### Requirement
Exact copy, no pictures: repeat the data that follows.

Provided material Block Start

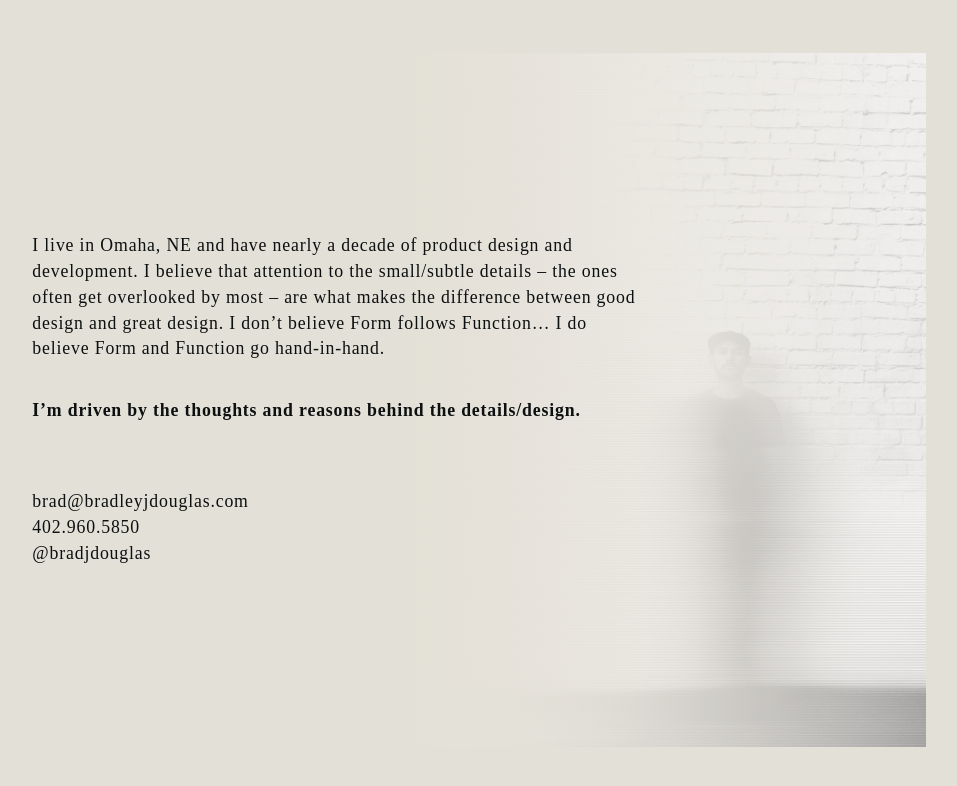
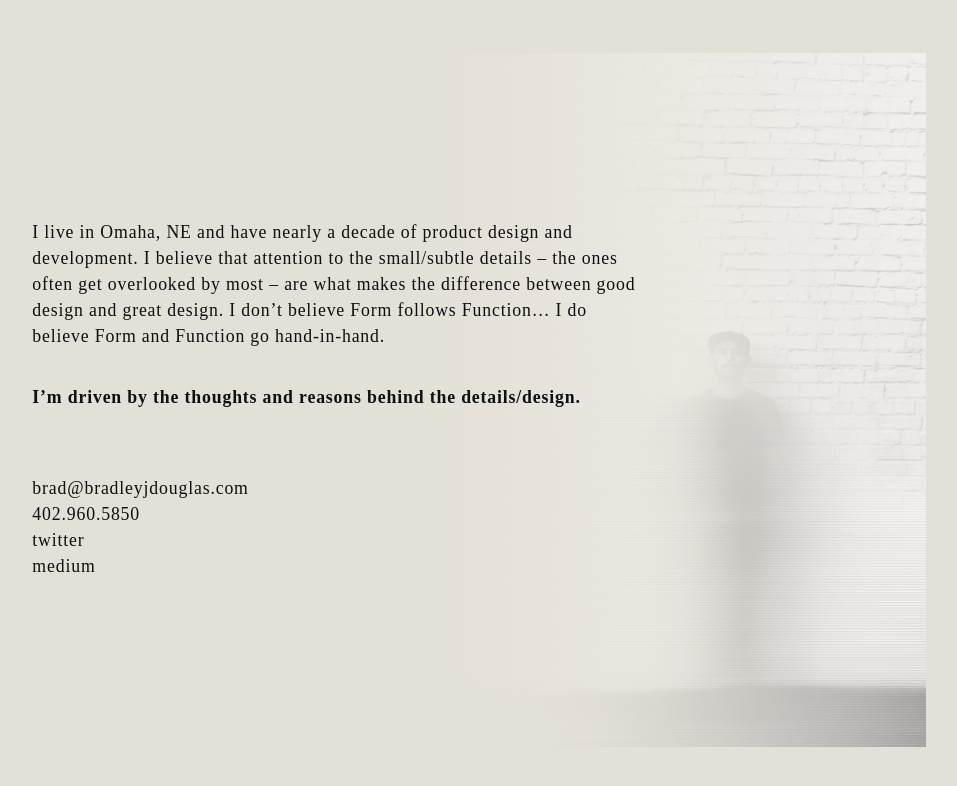
Before and after one commit to bradleyDouglas/site, a Gatsby site: page /about in a window 1280 px wide. Shown: the whole page, without its empty margins (161-1118 px from the left). Built offline with nearby package versions, Linux system fonts and the light colour scheme; Gatsby itself is replaced by a stand-in of ours.

Commit message:
added medium link

```diff
--- a/src/pages/about.js
+++ b/src/pages/about.js
@@ -100,7 +100,13 @@ const AboutPage = () => {
                                         target="_blank"
                                         href="https://twitter.com/bradjdouglas"
                                     >
-                                        @bradjdouglas
+                                        twitter
+                                    </a>
+                                    <a
+                                        target="_blank"
+                                        href="https://medium.com/@bradjdouglas"
+                                    >
+                                        medium
                                     </a>
                                 </p>
                             </div>
```
Also changed, not shown: 1 other file.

Provided material Block End

### Exercise response
Before and after one commit to bradleyDouglas/site, a Gatsby site: page /about in a window 1280 px wide. Shown: the whole page, without its empty margins (161-1118 px from the left). Built offline with nearby package versions, Linux system fonts and the light colour scheme; Gatsby itself is replaced by a stand-in of ours.

Commit message:
added medium link

```diff
--- a/src/pages/about.js
+++ b/src/pages/about.js
@@ -100,7 +100,13 @@ const AboutPage = () => {
                                         target="_blank"
                                         href="https://twitter.com/bradjdouglas"
                                     >
-                                        @bradjdouglas
+                                        twitter
+                                    </a>
+                                    <a
+                                        target="_blank"
+                                        href="https://medium.com/@bradjdouglas"
+                                    >
+                                        medium
                                     </a>
                                 </p>
                             </div>
```
Also changed, not shown: 1 other file.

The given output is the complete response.